The growing number of baby-boomers entering the ranks of senior citizens has brought about a fundamental shift in Canada’s demographic makeup, Statistics Canada said today.
The agency said the number of Canadians aged 65 or older edge out the number of children under the age of 14, according to the most recent population figures.
StatsCan said seniors made up 16.1 percent of Canada’s population as of July 1, compared to 16.0 percent for children aged zero-14.
The shift was driven by a trend that took root in 2011 and has continued to accelerate—the aging of the baby-boomers, which refers to Canadians born between 1946 and 1965.
StatsCan said the population growth rate for Canadians over the age of 65 was 3.5 percent, nearly quadrupling the national average of 0.9 percent.
Baby-boomers now account for 18 percent of the senior demographic, the agency said.
Demographer David Foot said the latest figures still represent the early days of a trend that’s likely to persist for at least a decade.
StatsCan seems to agree—projecting that Canadians over the age of 65 will make up one-fifth of the national population by 2024.
Foot said the most serious implication of this shift, namely an increased toll on Canada’s health-care system, won’t be felt for some time.
“They’re still fairly young seniors.

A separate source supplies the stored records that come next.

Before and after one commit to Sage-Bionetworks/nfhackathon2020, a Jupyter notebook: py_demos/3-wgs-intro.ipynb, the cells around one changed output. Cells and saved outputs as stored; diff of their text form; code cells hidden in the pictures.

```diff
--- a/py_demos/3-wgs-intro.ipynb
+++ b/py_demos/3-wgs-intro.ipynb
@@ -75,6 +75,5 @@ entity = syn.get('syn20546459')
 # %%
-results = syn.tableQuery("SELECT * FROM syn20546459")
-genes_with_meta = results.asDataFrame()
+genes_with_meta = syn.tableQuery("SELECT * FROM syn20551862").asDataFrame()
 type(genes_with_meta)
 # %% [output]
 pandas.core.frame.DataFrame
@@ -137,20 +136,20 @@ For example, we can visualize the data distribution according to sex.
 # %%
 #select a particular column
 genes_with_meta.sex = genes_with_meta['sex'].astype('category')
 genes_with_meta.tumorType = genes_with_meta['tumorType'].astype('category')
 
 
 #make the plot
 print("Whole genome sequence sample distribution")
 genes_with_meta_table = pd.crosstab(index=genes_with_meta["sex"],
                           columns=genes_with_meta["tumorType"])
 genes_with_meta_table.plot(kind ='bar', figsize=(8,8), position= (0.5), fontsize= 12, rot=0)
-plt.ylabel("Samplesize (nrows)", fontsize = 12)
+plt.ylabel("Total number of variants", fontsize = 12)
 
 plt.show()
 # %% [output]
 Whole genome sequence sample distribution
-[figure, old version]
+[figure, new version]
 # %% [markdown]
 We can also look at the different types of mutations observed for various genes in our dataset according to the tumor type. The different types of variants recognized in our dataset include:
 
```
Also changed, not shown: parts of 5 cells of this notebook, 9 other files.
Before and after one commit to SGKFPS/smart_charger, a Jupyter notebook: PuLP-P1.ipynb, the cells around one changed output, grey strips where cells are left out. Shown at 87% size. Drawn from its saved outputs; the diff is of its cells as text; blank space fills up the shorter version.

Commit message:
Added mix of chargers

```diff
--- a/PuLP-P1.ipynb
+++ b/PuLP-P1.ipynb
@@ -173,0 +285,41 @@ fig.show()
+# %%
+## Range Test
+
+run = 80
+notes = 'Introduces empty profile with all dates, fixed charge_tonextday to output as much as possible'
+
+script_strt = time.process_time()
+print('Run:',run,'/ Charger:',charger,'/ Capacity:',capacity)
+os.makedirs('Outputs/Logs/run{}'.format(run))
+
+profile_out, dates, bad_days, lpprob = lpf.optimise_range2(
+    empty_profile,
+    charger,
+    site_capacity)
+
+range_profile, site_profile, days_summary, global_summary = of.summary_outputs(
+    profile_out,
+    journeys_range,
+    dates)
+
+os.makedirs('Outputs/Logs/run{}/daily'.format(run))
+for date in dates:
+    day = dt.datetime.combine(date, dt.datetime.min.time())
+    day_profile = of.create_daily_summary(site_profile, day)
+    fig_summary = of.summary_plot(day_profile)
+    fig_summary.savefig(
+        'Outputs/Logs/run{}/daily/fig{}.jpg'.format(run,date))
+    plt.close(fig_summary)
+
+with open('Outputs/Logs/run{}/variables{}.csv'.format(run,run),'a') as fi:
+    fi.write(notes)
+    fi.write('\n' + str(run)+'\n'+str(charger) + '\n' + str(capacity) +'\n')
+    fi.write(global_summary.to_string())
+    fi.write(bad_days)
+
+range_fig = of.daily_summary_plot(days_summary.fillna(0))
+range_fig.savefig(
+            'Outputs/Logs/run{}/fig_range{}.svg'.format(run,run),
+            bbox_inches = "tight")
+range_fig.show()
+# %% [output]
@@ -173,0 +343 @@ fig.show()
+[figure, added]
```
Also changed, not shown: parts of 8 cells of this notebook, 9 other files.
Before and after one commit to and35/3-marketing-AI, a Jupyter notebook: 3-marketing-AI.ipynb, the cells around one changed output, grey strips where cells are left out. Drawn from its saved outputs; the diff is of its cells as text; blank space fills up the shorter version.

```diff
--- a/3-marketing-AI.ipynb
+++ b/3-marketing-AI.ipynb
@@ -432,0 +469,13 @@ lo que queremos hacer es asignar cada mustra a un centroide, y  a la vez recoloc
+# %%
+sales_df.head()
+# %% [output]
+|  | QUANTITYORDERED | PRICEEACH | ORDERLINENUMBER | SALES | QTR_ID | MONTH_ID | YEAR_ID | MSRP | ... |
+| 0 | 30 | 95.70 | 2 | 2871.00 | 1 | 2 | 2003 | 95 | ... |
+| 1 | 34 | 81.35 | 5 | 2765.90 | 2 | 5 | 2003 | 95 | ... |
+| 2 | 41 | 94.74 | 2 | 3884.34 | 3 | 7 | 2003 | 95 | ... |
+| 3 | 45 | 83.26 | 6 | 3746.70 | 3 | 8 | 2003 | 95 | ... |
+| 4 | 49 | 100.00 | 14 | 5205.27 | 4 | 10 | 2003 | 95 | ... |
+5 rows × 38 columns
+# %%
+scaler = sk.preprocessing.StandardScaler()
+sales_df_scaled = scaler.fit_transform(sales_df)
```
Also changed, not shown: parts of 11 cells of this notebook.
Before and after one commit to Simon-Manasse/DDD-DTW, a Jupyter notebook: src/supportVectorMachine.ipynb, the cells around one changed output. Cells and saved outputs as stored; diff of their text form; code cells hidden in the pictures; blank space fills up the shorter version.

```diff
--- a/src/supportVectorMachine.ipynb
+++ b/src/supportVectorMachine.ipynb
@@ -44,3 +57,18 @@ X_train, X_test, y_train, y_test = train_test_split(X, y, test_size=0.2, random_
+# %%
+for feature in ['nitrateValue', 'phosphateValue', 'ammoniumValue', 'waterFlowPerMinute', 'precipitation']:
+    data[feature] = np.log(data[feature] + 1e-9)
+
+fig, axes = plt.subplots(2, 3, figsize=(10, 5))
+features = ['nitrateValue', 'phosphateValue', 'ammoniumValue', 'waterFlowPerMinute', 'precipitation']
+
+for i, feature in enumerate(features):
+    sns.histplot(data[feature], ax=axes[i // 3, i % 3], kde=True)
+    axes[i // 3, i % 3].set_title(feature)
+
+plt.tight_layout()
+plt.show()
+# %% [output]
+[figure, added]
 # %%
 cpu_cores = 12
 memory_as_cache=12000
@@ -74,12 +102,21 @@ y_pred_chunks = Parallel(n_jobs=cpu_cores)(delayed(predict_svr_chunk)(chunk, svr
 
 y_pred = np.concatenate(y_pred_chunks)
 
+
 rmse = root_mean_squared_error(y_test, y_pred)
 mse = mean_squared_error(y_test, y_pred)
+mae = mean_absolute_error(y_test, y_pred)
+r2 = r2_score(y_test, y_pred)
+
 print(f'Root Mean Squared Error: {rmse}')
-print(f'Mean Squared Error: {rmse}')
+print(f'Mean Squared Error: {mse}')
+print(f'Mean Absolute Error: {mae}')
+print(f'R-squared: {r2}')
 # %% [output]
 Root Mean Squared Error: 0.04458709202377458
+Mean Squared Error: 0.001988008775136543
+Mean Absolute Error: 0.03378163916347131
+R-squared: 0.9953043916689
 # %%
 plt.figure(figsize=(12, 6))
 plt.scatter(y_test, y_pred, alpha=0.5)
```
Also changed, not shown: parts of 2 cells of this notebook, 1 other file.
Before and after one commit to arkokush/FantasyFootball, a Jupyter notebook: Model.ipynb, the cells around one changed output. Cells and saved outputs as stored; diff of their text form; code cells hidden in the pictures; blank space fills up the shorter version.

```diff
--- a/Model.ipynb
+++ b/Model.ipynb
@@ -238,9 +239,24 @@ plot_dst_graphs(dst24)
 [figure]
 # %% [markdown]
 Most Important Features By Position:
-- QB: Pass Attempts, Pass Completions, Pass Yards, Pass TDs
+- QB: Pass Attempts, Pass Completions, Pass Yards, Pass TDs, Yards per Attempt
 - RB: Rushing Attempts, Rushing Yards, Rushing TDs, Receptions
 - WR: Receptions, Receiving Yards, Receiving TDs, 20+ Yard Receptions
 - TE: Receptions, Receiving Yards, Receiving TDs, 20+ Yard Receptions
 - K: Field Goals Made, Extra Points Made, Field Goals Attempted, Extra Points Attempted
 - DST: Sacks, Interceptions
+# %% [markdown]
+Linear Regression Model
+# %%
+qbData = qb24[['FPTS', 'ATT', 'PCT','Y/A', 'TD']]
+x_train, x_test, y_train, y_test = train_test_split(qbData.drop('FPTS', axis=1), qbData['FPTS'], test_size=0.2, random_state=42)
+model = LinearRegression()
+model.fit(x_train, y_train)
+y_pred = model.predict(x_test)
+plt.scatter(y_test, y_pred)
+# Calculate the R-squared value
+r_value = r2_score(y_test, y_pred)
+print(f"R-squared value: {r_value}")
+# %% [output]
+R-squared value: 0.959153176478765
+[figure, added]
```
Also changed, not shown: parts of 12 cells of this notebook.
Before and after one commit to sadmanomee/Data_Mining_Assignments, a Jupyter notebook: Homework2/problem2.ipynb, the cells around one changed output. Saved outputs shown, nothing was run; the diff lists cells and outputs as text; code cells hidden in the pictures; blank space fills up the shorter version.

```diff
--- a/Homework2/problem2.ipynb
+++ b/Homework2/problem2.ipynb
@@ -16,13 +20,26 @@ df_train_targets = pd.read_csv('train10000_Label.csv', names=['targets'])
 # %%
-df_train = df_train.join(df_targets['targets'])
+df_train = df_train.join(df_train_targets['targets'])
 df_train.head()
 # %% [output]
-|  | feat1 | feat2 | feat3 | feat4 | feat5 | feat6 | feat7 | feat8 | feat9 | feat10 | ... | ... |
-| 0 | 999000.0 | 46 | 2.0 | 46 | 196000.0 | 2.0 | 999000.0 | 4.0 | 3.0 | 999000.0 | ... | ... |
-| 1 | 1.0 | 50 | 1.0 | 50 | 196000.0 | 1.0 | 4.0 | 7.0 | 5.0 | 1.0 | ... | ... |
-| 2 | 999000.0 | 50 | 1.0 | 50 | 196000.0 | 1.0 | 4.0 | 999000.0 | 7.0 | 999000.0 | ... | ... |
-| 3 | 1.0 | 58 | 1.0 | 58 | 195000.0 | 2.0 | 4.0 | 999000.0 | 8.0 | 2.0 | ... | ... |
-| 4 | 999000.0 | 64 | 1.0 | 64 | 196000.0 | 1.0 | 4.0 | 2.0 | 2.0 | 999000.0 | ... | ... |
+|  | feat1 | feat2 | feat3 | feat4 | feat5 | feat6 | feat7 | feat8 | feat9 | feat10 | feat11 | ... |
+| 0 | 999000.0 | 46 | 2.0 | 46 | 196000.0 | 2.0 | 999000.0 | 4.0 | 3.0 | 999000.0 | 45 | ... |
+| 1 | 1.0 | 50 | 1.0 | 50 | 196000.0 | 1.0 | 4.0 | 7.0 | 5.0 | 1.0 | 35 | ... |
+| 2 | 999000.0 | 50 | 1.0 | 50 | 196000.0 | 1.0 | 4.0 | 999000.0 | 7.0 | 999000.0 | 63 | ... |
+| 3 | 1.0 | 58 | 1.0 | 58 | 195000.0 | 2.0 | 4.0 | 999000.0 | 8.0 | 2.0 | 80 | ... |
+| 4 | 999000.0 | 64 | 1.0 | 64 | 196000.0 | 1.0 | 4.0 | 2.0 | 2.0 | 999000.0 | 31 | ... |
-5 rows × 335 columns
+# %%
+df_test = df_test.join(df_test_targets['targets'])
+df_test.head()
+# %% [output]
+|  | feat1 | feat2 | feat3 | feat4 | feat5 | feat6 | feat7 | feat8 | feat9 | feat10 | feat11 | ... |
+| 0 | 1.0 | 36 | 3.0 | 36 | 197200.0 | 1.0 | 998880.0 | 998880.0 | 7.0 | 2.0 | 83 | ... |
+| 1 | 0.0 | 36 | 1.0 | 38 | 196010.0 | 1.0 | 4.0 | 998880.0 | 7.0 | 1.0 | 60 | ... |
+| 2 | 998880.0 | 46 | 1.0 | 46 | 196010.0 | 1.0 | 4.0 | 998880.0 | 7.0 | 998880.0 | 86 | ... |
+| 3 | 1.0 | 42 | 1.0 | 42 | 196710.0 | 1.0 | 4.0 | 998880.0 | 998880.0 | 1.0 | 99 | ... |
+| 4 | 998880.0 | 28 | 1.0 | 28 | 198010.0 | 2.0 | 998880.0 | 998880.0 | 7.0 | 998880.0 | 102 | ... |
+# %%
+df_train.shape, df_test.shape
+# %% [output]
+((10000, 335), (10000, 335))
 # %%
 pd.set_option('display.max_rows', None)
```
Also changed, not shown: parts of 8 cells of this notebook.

They’re in their late 60s,” Foot said of the “boomers.”
“Many of them are still working and paying taxes.”
The aging of the Canadian population also has begun to make itself felt in provincial figures in recent years, with Nova Scotia, New Brunswick, and Newfoundland and Labrador all reporting that deaths have begun to outpace births.
This aligns with StatsCan’s latest figures, which found Atlantic Canada had a higher proportion of Canadians over the age of 65.
Seniors comprised 19 percent of New Brunswick’s population, making it the most aged province in the country.
The most youthful region was Nunavut, where just 3.7 percent of the population currently are senior citizens.
While Canada’s year-over-year population growth was the highest among G7 countries, StatsCan said the 0.9-percent increase was the smallest of its kind since 1998-99.
The slower pace was caused primarily by a drop in international migration growth, which slipped from 0.7 percent in 2013-14 to 0.5 percent this year.
The agency said 86 percent of Canada’s 35,851,800 residents were located in Ontario, Quebec, Alberta, and B.C.